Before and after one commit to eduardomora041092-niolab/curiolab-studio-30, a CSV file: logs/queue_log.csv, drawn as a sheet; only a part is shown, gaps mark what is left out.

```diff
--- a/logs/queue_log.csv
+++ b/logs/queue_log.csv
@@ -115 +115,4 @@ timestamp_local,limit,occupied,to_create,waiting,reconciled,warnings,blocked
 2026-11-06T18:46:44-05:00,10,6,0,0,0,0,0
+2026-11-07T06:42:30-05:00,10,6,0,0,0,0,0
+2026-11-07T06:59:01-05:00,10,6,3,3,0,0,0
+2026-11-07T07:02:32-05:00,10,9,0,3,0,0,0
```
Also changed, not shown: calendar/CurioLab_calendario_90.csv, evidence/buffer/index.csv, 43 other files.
...
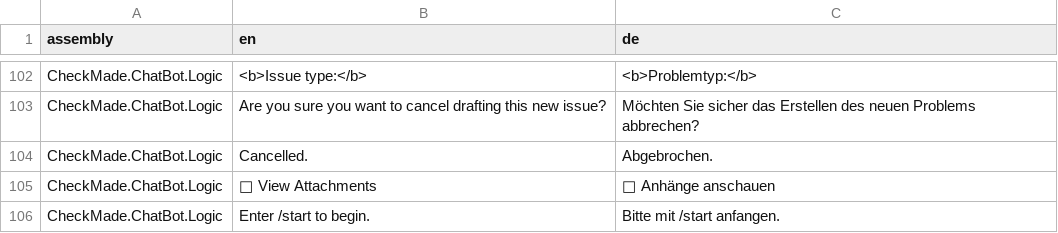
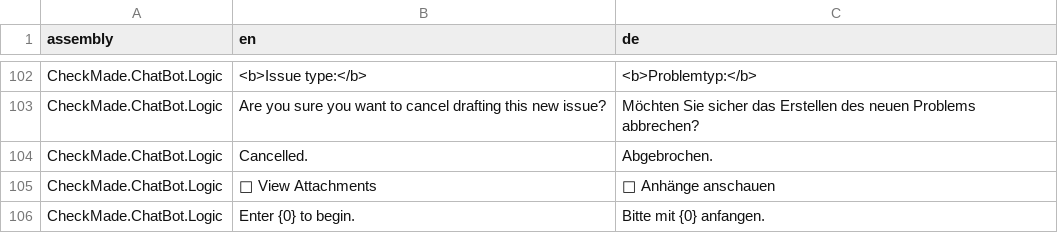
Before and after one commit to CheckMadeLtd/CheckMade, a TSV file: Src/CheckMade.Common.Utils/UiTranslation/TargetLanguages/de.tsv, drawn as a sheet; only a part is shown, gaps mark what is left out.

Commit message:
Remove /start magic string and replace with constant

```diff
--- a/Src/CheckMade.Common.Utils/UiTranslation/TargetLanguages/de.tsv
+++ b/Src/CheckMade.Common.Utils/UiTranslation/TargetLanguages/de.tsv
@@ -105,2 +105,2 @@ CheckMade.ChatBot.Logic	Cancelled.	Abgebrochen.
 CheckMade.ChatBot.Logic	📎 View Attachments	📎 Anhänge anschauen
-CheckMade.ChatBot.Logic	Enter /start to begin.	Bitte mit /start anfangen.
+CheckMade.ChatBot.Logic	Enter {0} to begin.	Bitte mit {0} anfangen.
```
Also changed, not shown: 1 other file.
* * *
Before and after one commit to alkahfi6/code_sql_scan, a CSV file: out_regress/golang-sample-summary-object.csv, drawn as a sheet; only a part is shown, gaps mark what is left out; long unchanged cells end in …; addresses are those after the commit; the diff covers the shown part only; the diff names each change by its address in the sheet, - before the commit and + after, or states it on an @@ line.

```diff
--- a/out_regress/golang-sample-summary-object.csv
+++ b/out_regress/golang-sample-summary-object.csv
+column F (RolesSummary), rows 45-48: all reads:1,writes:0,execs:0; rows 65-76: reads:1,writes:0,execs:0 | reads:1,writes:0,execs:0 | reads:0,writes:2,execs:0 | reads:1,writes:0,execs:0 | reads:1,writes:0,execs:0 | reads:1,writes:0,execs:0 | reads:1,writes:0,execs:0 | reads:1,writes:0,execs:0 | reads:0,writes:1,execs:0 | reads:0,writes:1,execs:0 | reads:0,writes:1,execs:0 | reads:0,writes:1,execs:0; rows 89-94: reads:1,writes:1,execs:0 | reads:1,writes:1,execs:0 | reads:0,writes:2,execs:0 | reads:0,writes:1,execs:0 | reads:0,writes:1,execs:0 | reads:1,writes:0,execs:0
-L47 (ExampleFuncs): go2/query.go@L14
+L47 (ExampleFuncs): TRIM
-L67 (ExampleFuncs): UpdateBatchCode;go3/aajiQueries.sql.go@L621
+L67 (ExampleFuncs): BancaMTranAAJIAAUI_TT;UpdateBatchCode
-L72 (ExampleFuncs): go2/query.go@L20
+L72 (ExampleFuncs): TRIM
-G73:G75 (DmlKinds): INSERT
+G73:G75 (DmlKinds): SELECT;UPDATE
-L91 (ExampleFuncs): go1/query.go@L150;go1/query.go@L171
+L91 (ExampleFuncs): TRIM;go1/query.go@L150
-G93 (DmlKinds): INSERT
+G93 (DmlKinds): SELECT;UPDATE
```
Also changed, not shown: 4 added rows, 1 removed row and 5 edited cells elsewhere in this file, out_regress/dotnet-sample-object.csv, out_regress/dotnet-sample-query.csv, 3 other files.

ABOUT THIS EXERCISE »
Take from the listing every line in which the word "ExampleFuncs" appears.

SOLVED EXERCISE »
-L47 (ExampleFuncs): go2/query.go@L14
+L47 (ExampleFuncs): TRIM
-L67 (ExampleFuncs): UpdateBatchCode;go3/aajiQueries.sql.go@L621
+L67 (ExampleFuncs): BancaMTranAAJIAAUI_TT;UpdateBatchCode
-L72 (ExampleFuncs): go2/query.go@L20
+L72 (ExampleFuncs): TRIM
-L91 (ExampleFuncs): go1/query.go@L150;go1/query.go@L171
+L91 (ExampleFuncs): TRIM;go1/query.go@L150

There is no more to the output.